» **Exercise materials**:
==*==

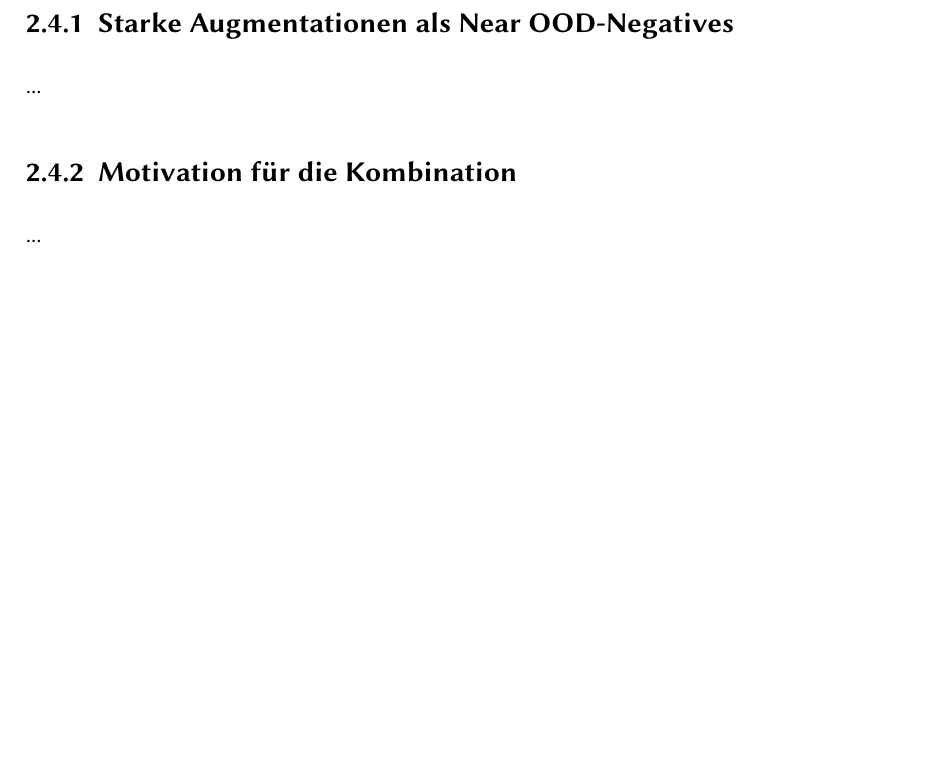
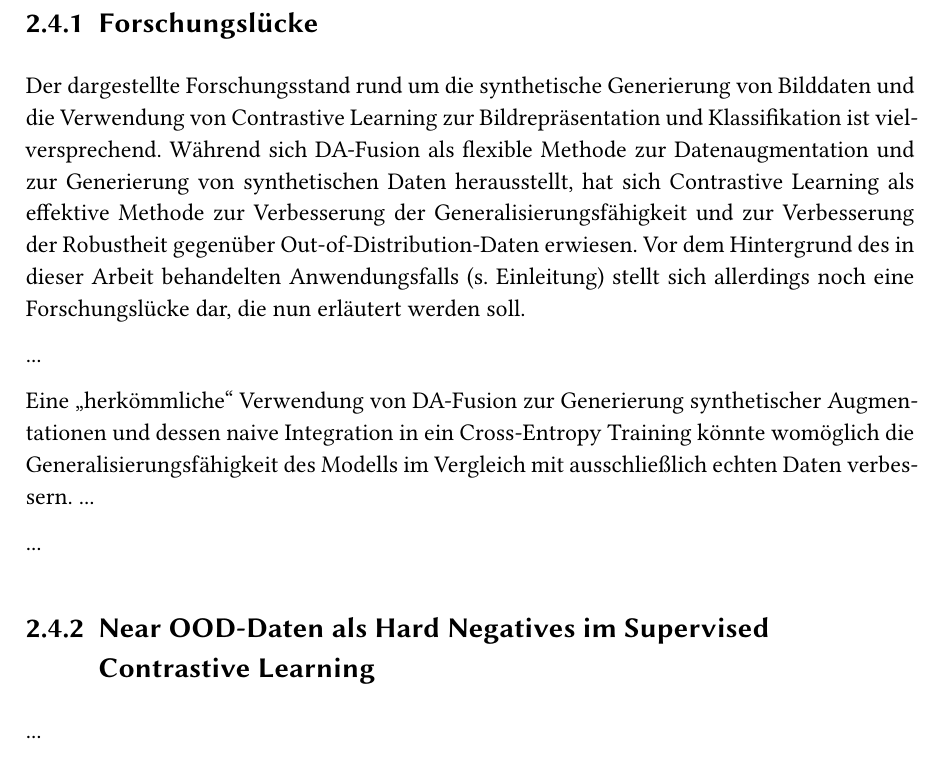
Before and after one commit to PaulToast/Bachelorarbeit-Synthetische-Daten, a LaTeX thesis (tex-document/Bachelorarbeit Synthetische Daten.tex, which reads tex-document/chap2.tex): part of page 11 of 20, cut at the place of the change, the shorter picture padded with empty space. Compiled offline with XeLaTeX; a missing font is replaced by an installed copy or a similar font.

Commit message:
Update tex document

```diff
--- a/tex-document/chap2.tex
+++ b/tex-document/chap2.tex
@@ -156,31 +156,50 @@ Bei Diffusion-Modellen handelt es sich um eine Klasse von generativen Deep Learn
 
 \section{Integration von DA-Fusion und Supervised Contrastive Learning}
 
-% Eigene Strategie zum Negative Sampling: Near OOD-Negatives
-
+% Kurze Einleitung; Rückverweis auf Anwendungsfall
 ...
 
-\subsection{Starke Augmentationen als Near OOD-Negatives}
+\subsection{Forschungslücke}
 
-% Warum near OOD-Negatives?
-	% Bessere Generalisierung
-		% SimCLR profitierte besonders von hard negatives, um gute Repräsentationen zu lernen
-		% OOD-Augmentationen müssen an sich keine spezifischen Klassen akkurat repräsentieren, sind aber dennoch nah genug an den echten Daten, um dessen Repräsentationen zu verbessern
-	% Bessere OOD-Detektion
-		% OOD-Detection profitiert von einer guten Repräsentation der Daten, um die Distanz zwischen In-Distribution und OOD-Daten zu maximieren
-		% Near OOD-Negatives sind nah genug an den echten Daten, um die Repräsentationen zu verbessern, aber dennoch OOD genug, um die Distanz zu maximieren
-% Wie werden die Augmentationen generiert?
+% Einleitung
+Der dargestellte Forschungsstand rund um die synthetische Generierung von Bilddaten und die Verwendung von Contrastive Learning zur Bildrepräsentation und Klassifikation ist vielversprechend. Während sich DA-Fusion als flexible Methode zur Datenaugmentation und zur Generierung von synthetischen Daten herausstellt, hat sich Contrastive Learning als effektive Methode zur Verbesserung der Generalisierungsfähigkeit und zur Verbesserung der Robustheit gegenüber Out-of-Distribution-Daten erwiesen. Vor dem Hintergrund des in dieser Arbeit behandelten Anwendungsfalls (s. Einleitung) stellt sich allerdings noch eine Forschungslücke dar, die nun erläutert werden soll.
+
+% StableRep
+	% Stable Diffusion "off-the-shelf" ist nicht akkurat genug
+		% Objekte zu komplex
+		% Zu ähnlich; feine Unterschiede
+	% Auch die gleichbleibenden Hintergründe sind fatal
+	% Außerdem: Unsupervised
+...
+
+% Vanilla DA-Fusion
+	% An sich vielversprechend für die synthetische Datengenerierung im Anwendungsfall; könnte Generalisierung verbessern
+	% Bezieht sich aber auf keine Trainingsmethode; Mit Standard Cross-Entropy wäre nicht die Robustheit des CL gegeben, bisher noch nicht explizit für CL getestet (tatsächlich bessere Repräsentationen?)
+	% Und nach wie vor ähnliches Risiko
+		% Komplexe Objekte
+		% Fine-grained
+Eine "herkömmliche" Verwendung von DA-Fusion zur Generierung synthetischer Augmentationen und dessen naive Integration in ein Cross-Entropy Training könnte womöglich die Generalisierungsfähigkeit des Modells im Vergleich mit ausschließlich echten Daten verbessern. ...
+
+% Supervised Contrastive Learning mit Hard Negatives
+	% Gute Strategie für Negative-Sampling
+	% Aber keine synthetischen Daten
+...
+
+\subsection{Near OOD-Daten als Hard Negatives im Supervised Contrastive Learning}
+
+% Was wenn: Anstatt Negatives aus Nähe im Darstellungsraum zu samplen, Near OOD-Augmentationen aus Anchor-Klasse?
+% DA-Fusion zur Generierung von ID- und Near OOD-Daten
 	% Einfach den strength-Parameter der DA-Fusion-Augmentationen erhöhen
 	% Bei der Generierung die Maske verwenden, damit die Hintergründe gleich bleiben
-
-...
-
-\subsection{Motivation für die Kombination}
-
-% ...
-
+% Supervised Contrastive Learning mit eigener Sampling-Strategie für Near OOD-Negatives
 ...
 
 \subsection{Potenzielle Vorteile und Herausforderungen}
 
+% Bessere Generalisierung
+	% SimCLR profitierte besonders von hard negatives, um gute Repräsentationen zu lernen
+	% OOD-Augmentationen müssen an sich keine spezifischen Klassen akkurat repräsentieren, sind aber dennoch nah genug an den echten Daten, um dessen Repräsentationen zu verbessern
+% Bessere OOD-Detektion
+	% OOD-Detection profitiert von einer guten Repräsentation der Daten, um die Distanz zwischen In-Distribution und OOD-Daten zu maximieren
+	% Near OOD-Negatives sind nah genug an den echten Daten, um die Repräsentationen zu verbessern, aber dennoch OOD genug, um die Distanz zu maximieren
 ...
```
Also changed, not shown: tex-document/Bachelorarbeit Synthetische Daten.pdf, tex-document/chap2.tex (2 more changed lines), 5 other files.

==*==

» **Work item**: When you write out the material again, keep every word exact and omit the pictures.

» **Solution to this task**:
Before and after one commit to PaulToast/Bachelorarbeit-Synthetische-Daten, a LaTeX thesis (tex-document/Bachelorarbeit Synthetische Daten.tex, which reads tex-document/chap2.tex): part of page 11 of 20, cut at the place of the change, the shorter picture padded with empty space. Compiled offline with XeLaTeX; a missing font is replaced by an installed copy or a similar font.

Commit message:
Update tex document

```diff
--- a/tex-document/chap2.tex
+++ b/tex-document/chap2.tex
@@ -156,31 +156,50 @@ Bei Diffusion-Modellen handelt es sich um eine Klasse von generativen Deep Learn
 
 \section{Integration von DA-Fusion und Supervised Contrastive Learning}
 
-% Eigene Strategie zum Negative Sampling: Near OOD-Negatives
-
+% Kurze Einleitung; Rückverweis auf Anwendungsfall
 ...
 
-\subsection{Starke Augmentationen als Near OOD-Negatives}
+\subsection{Forschungslücke}
 
-% Warum near OOD-Negatives?
-	% Bessere Generalisierung
-		% SimCLR profitierte besonders von hard negatives, um gute Repräsentationen zu lernen
-		% OOD-Augmentationen müssen an sich keine spezifischen Klassen akkurat repräsentieren, sind aber dennoch nah genug an den echten Daten, um dessen Repräsentationen zu verbessern
-	% Bessere OOD-Detektion
-		% OOD-Detection profitiert von einer guten Repräsentation der Daten, um die Distanz zwischen In-Distribution und OOD-Daten zu maximieren
-		% Near OOD-Negatives sind nah genug an den echten Daten, um die Repräsentationen zu verbessern, aber dennoch OOD genug, um die Distanz zu maximieren
-% Wie werden die Augmentationen generiert?
+% Einleitung
+Der dargestellte Forschungsstand rund um die synthetische Generierung von Bilddaten und die Verwendung von Contrastive Learning zur Bildrepräsentation und Klassifikation ist vielversprechend. Während sich DA-Fusion als flexible Methode zur Datenaugmentation und zur Generierung von synthetischen Daten herausstellt, hat sich Contrastive Learning als effektive Methode zur Verbesserung der Generalisierungsfähigkeit und zur Verbesserung der Robustheit gegenüber Out-of-Distribution-Daten erwiesen. Vor dem Hintergrund des in dieser Arbeit behandelten Anwendungsfalls (s. Einleitung) stellt sich allerdings noch eine Forschungslücke dar, die nun erläutert werden soll.
+
+% StableRep
+	% Stable Diffusion "off-the-shelf" ist nicht akkurat genug
+		% Objekte zu komplex
+		% Zu ähnlich; feine Unterschiede
+	% Auch die gleichbleibenden Hintergründe sind fatal
+	% Außerdem: Unsupervised
+...
+
+% Vanilla DA-Fusion
+	% An sich vielversprechend für die synthetische Datengenerierung im Anwendungsfall; könnte Generalisierung verbessern
+	% Bezieht sich aber auf keine Trainingsmethode; Mit Standard Cross-Entropy wäre nicht die Robustheit des CL gegeben, bisher noch nicht explizit für CL getestet (tatsächlich bessere Repräsentationen?)
+	% Und nach wie vor ähnliches Risiko
+		% Komplexe Objekte
+		% Fine-grained
+Eine "herkömmliche" Verwendung von DA-Fusion zur Generierung synthetischer Augmentationen und dessen naive Integration in ein Cross-Entropy Training könnte womöglich die Generalisierungsfähigkeit des Modells im Vergleich mit ausschließlich echten Daten verbessern. ...
+
+% Supervised Contrastive Learning mit Hard Negatives
+	% Gute Strategie für Negative-Sampling
+	% Aber keine synthetischen Daten
+...
+
+\subsection{Near OOD-Daten als Hard Negatives im Supervised Contrastive Learning}
+
+% Was wenn: Anstatt Negatives aus Nähe im Darstellungsraum zu samplen, Near OOD-Augmentationen aus Anchor-Klasse?
+% DA-Fusion zur Generierung von ID- und Near OOD-Daten
 	% Einfach den strength-Parameter der DA-Fusion-Augmentationen erhöhen
 	% Bei der Generierung die Maske verwenden, damit die Hintergründe gleich bleiben
-
-...
-
-\subsection{Motivation für die Kombination}
-
-% ...
-
+% Supervised Contrastive Learning mit eigener Sampling-Strategie für Near OOD-Negatives
 ...
 
 \subsection{Potenzielle Vorteile und Herausforderungen}
 
+% Bessere Generalisierung
+	% SimCLR profitierte besonders von hard negatives, um gute Repräsentationen zu lernen
+	% OOD-Augmentationen müssen an sich keine spezifischen Klassen akkurat repräsentieren, sind aber dennoch nah genug an den echten Daten, um dessen Repräsentationen zu verbessern
+% Bessere OOD-Detektion
+	% OOD-Detection profitiert von einer guten Repräsentation der Daten, um die Distanz zwischen In-Distribution und OOD-Daten zu maximieren
+	% Near OOD-Negatives sind nah genug an den echten Daten, um die Repräsentationen zu verbessern, aber dennoch OOD genug, um die Distanz zu maximieren
 ...
```
Also changed, not shown: tex-document/Bachelorarbeit Synthetische Daten.pdf, tex-document/chap2.tex (2 more changed lines), 5 other files.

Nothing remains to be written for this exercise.